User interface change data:
==================================================
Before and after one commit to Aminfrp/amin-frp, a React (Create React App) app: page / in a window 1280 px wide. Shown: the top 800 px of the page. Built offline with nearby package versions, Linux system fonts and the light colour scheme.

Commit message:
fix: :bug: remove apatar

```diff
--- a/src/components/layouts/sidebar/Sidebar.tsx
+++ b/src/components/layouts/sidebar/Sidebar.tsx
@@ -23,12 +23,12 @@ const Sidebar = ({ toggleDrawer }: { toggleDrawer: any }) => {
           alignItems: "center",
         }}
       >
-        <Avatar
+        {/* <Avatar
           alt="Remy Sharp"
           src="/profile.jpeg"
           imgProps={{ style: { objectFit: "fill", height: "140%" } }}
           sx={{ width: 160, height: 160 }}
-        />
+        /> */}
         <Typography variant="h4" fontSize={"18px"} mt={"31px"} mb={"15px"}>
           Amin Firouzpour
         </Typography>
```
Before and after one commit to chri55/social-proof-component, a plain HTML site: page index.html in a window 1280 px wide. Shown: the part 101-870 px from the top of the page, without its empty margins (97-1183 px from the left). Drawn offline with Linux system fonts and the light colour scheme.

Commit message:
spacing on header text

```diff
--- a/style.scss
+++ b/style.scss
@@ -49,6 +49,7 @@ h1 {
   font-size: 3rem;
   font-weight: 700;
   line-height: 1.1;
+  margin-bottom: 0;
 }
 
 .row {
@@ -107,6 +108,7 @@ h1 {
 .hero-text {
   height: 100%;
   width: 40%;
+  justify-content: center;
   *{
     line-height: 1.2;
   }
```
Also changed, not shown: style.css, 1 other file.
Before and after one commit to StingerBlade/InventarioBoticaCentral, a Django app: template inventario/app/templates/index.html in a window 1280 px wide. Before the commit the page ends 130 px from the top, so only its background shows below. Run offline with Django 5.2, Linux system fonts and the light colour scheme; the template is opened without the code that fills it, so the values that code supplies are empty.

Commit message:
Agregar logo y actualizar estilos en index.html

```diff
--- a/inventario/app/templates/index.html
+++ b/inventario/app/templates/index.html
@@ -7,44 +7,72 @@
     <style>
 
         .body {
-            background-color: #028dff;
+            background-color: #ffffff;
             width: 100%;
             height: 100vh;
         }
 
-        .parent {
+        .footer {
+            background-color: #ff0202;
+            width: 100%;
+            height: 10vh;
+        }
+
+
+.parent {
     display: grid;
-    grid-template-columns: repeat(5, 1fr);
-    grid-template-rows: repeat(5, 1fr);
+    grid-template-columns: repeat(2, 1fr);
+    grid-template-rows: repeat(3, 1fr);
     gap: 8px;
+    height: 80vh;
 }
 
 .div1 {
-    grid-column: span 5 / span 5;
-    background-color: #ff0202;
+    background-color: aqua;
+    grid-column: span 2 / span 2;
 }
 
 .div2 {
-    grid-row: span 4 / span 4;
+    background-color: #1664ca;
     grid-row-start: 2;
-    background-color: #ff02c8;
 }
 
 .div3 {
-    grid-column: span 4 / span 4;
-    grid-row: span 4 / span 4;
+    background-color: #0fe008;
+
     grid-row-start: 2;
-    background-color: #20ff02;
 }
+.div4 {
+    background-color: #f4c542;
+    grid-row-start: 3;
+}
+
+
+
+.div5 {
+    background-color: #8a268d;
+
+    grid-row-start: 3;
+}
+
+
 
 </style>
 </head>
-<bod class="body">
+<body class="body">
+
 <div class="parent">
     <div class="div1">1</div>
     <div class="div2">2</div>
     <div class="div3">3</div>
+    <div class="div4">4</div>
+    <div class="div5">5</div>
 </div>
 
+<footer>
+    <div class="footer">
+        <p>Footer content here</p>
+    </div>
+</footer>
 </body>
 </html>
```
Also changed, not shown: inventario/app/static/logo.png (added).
==================================================
- [Assigned task]: Lines above holding "Sidebar": give their count, nothing more.

- [Exercise solution]: 3